When I was growing up in S. Florida, we read Jack London’s short story, “To Build a Fire,” which left a lasting impression on me. I can still picture a lone man in the wilderness, struggling against the elements, fingers so cold he failed to hold onto precious matches, which were dropped, useless, into the wet snow. It’s been bitterly cold in New England, in the minus digits, something I associate with Alaskan, or Yukon Territories sort of locale, not New England. Whenever it gets this cold my thought go back to the reading of this classic story, and I want only to stay inside, sheltered and warm.
And yet, after a day or two, the cold relents, and the urge to get outside takes over. This afternoon it was a balmy 23 degrees F, so we ventured to a nearby trail I hadn’t visited in a long while, conservation land off North Maple Street in Bellingham, MA. My last visit had been in the spring, and walking then was difficult. Along the way various marshy streams head toward the Upper Charles River, and finding a path between these streams through the woods was difficult. The frozen landscape of winter makes crossing these wet areas much easier.
We spotted only coyote tracks as we made our way through the woods. A foot of snow covered the ground, the stone walls throughout the woods standing in sharp relief against the white backdrop. Farming along the banks of the river made a lot of sense to the farmers of yesteryear.
Although our walk took us quite close to Route 495, I was impressed with the quiet. We heard very little traffic noise, mostly the squeak of boots on cold, dry snow. The shopping center where Whole Foods draws people from around the area is on the other side of the river, yet most shoppers have no idea of the quiet beauty of this forgotten landscape and the river that flows so quietly nearby.

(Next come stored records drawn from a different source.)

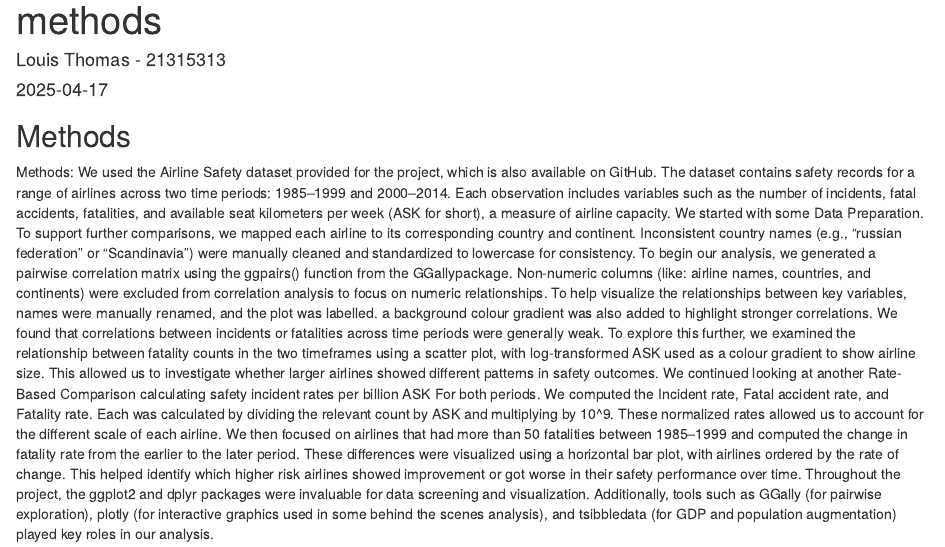
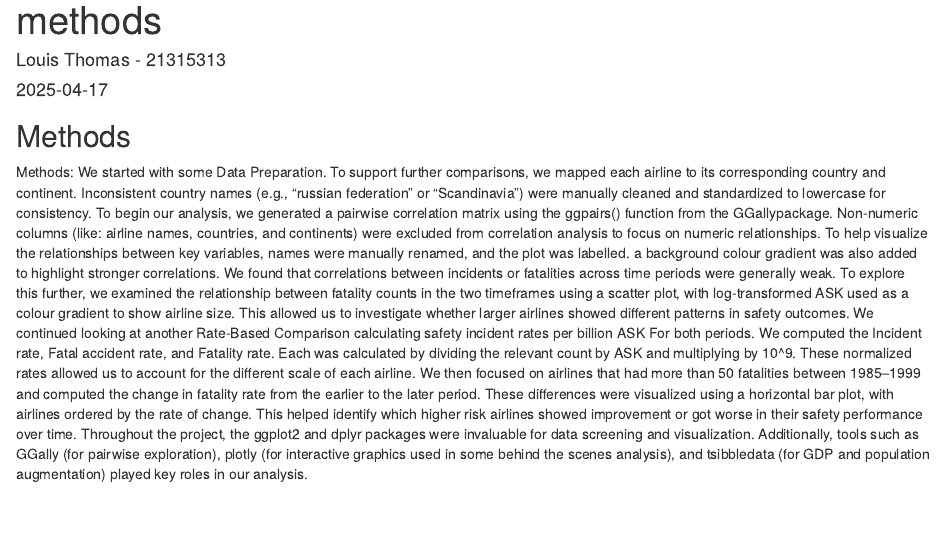
Before and after one commit to Louis-Thomas/DS406GP, an R Markdown document (report/method.Rmd): the page in a window 1100 px wide, from its top. Rendered offline with R 4.5, knitr and Pandoc, with nearby package versions.

Commit message:
removed unnecessary paragraph

```diff
--- a/report/method.Rmd
+++ b/report/method.Rmd
@@ -12,8 +12,7 @@ knitr::opts_chunk$set(echo = TRUE)
 ## Methods
 
 Methods:
-We used the Airline Safety dataset provided for the project, which is also available on GitHub. The dataset contains safety records for a range of airlines across two time periods: 1985–1999 and 2000–2014. Each observation includes variables such as the number of incidents, fatal accidents, fatalities, and available seat kilometers per week (ASK for short), a measure of airline capacity.
-  We started with some Data Preparation. To support further comparisons, we mapped each airline to its corresponding country and continent. Inconsistent country names (e.g., "russian federation" or "Scandinavia") were manually cleaned and standardized to lowercase for consistency.
+We started with some Data Preparation. To support further comparisons, we mapped each airline to its corresponding country and continent. Inconsistent country names (e.g., "russian federation" or "Scandinavia") were manually cleaned and standardized to lowercase for consistency.
   To begin our analysis, we generated a pairwise correlation matrix using the ggpairs() function from the GGallypackage. Non-numeric columns (like: airline names, countries, and continents) were excluded from correlation analysis to focus on numeric relationships. To help visualize the relationships between key variables, names were manually renamed, and the plot was labelled. a background colour gradient was also added to highlight stronger correlations.
   We found that correlations between incidents or fatalities across time periods were generally weak. To explore this further, we examined the relationship between fatality counts in the two timeframes using a scatter plot, with log-transformed ASK used as a colour gradient to show airline size. This allowed us to investigate whether larger airlines showed different patterns in safety outcomes.
   We continued looking at another Rate-Based Comparison calculating safety incident rates per billion ASK For both periods. We computed the Incident rate, Fatal accident rate, and Fatality rate. Each was calculated by dividing the relevant count by ASK and multiplying by 10^9. These normalized rates allowed us to account for the different scale of each airline. We then focused on airlines that had more than 50 fatalities between 1985–1999 and computed the change in fatality rate from the earlier to the later period. These differences were visualized using a horizontal bar plot, with airlines ordered by the rate of change. This helped identify which higher risk airlines showed improvement or got worse in their safety performance over time.
```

There is a sign at the trailhead noting the property is conservation land, but little else invites others to come enjoy the views along the river.
The down side of walking where others haven’t been is that fallen branches litter the trail. I tripped several times,tumbling into soft, forgiving snow. Getting up each time was difficult, the muscles in my right leg don’t take kindly to helping me get upright. Once I simply lost my focus, entranced by the river flowing past; the snow that covered me when I fell was dry and brushed off easily. Following our tracks backward to the trailhead, I was alert, watching for the branches that tripped me up; I arrived back at the trailhead in one piece and happy. We headed back to the car just as the first flakes of another snowstorm began to fall.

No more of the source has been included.